The American Medical Association (AMA) is accredited by the Accreditation Council for Continuing Medical Education to sponsor CME for physicians. The AMA designates this educational activity for up to 1 hour of category 1 CME credit per JAMA issue toward the AMA Physician's Recognition Award (PRA). Each physician should claim for credit only those hours that were actually spent in this educational activity.

Physicians in Other Countries

Physicians with current and valid licenses in the United States, Mexico, or Canada are eligible for CME credit even if they live or practice in other countries. Physicians licensed in other countries are also welcome to participate in this CME activity. However, the PRA is available only to physicians licensed in the United States, Canada, or Mexico.

Earning Credit and the CME Evaluation Form

To earn credit, read 3 of the articles listed below that are designated for CME credit carefully and complete the CME Evaluation Form. The CME Evaluation Form must be submitted within 1 month of the issue date. A certificate awarding 1 hour of category 1 CME credit will be faxed or mailed to you; it is then your responsibility to maintain a record of credit received.

One of our goals is to assess continually the educational needs of our readers so we may enhance the educational effectiveness of JAMA. To achieve this goal, we need your help. You must complete the CME Evaluation Form to receive credit.

Statement of Educational Purpose

JAMA is a general medical journal. Its mission and educational purpose is to promote the science and art of medicine and the betterment of the public health. A flexible curriculum of article topics is developed annually by THE JOURNAL's editorial board and is then supplemented throughout the year with information gained from readers, authors, reviewers, and editors. To accommodate the diversity of practice types within JAMA's readership, the Reader's Choice CME activity allows readers, as adult learners, to determine their own educational needs and to assist the editors in addressing their needs in future issues.

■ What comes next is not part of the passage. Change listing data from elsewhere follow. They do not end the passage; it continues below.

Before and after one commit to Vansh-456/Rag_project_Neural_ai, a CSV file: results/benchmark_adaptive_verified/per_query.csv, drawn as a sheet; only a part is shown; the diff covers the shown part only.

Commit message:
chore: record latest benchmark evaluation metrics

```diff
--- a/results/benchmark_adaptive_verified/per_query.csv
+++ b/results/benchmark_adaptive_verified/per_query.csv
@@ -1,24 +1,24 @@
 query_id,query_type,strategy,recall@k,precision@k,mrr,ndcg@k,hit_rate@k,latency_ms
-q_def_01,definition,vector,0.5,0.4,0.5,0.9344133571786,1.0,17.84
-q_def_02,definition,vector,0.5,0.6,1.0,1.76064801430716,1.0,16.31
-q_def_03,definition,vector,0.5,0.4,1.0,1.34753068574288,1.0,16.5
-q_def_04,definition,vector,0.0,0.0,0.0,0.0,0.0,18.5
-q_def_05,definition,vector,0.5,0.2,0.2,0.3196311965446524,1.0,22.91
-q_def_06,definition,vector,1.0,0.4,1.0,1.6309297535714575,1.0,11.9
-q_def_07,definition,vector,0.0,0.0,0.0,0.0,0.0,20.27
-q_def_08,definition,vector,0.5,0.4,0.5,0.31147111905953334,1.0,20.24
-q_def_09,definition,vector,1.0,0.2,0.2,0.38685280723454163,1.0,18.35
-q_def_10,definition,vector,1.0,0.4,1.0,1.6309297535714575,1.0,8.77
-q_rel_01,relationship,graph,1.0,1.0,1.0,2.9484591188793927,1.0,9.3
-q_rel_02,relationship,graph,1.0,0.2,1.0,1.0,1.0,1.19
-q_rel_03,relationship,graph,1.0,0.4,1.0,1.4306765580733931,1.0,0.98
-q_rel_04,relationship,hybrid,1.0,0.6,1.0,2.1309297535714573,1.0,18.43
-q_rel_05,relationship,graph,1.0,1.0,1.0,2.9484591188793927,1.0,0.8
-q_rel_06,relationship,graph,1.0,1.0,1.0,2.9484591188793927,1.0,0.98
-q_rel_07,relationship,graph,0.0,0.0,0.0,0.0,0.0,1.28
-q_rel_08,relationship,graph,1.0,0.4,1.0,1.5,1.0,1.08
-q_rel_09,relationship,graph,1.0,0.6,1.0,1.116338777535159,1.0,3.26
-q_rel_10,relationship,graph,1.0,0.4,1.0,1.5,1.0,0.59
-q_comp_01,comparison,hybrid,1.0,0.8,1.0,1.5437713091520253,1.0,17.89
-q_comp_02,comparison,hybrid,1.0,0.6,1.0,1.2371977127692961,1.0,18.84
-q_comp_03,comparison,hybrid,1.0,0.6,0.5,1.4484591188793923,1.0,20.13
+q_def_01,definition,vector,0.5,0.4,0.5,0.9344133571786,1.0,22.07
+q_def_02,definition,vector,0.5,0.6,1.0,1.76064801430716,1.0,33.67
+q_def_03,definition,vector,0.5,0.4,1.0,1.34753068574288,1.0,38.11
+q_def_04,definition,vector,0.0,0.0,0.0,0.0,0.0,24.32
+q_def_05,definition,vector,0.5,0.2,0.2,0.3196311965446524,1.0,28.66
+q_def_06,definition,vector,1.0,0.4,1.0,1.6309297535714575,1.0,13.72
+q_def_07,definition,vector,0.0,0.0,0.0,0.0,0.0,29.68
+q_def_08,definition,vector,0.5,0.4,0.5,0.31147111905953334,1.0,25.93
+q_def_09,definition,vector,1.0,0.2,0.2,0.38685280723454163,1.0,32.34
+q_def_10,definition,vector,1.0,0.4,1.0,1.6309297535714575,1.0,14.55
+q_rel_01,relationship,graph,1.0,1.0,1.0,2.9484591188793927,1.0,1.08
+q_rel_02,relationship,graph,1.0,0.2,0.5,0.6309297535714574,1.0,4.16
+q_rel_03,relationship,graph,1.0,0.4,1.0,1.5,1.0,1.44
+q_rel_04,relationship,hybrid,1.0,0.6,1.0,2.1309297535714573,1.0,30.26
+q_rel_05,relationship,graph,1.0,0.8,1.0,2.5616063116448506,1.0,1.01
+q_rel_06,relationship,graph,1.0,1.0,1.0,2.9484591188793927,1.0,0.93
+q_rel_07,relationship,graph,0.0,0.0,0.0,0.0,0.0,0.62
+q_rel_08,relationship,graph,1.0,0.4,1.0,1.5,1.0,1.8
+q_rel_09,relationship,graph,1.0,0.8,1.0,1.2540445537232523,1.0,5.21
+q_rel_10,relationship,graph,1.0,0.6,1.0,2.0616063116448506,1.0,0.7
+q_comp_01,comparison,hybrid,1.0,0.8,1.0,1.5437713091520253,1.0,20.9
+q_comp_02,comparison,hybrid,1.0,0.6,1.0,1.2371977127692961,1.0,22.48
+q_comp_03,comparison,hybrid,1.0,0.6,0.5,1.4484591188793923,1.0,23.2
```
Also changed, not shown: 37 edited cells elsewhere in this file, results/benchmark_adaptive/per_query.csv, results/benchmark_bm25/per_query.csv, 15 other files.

Readers of JAMA should be able to attain the following educational objectives: (1) select and read at least 3 articles in 1 issue to gain new medical information on topics of particular interest to them as physicians, (2) assess the articles' value to them as practicing physicians, and (3) think carefully about how this new information may influence their own practices. The educational objective for each CME article is given after the article title below.

CME Articles in This Issue of

The following articles in this issue may be read for CME credit:

Prescribing for Seniors: Neither Too Much nor Too Little Article

Educational Objective: To learn specific examples of the need to neither underprescribe nor overprescribe drugs for older patients.

Effectiveness of Live, Attenuated Intranasal Influenza Virus Vaccine in Healthy, Working Adults Article

Educational Objective: To learn the effects of an intranasal influenza vaccine.

Queuing for Coronary Angiography During Severe Supply-Demand Mismatch in a US Public Hospital Article

Educational Objective: To understand that delaying coronary angiography may be hazardous.

Prevalence of Carpal Tunnel Syndrome in a General Population Article

Educational Objective: To learn that carpal tunnel syndrome may be common.

Quality of Care in Investor-Owned vs Not-for-Profit HMOs Article

Educational Objective: To compare the quality of care delivered in investor-owned vs not-for-profit HMOs.

Mandatory Reporting of Diseases and Conditions by Health Care Professionals and Laboratories Article

Educational Objective: To understand state priorities for public health surveillance.

A New Doctor in the House: Ethical Issues in Hospitalist Systems Article

Educational Objective: To understand how hospitalist systems may affect the patient-physician relationship.

Does This Adult Patient Have Acute Meningitis? Article

Educational Objective: To review the clinical diagnosis of adult meningitis.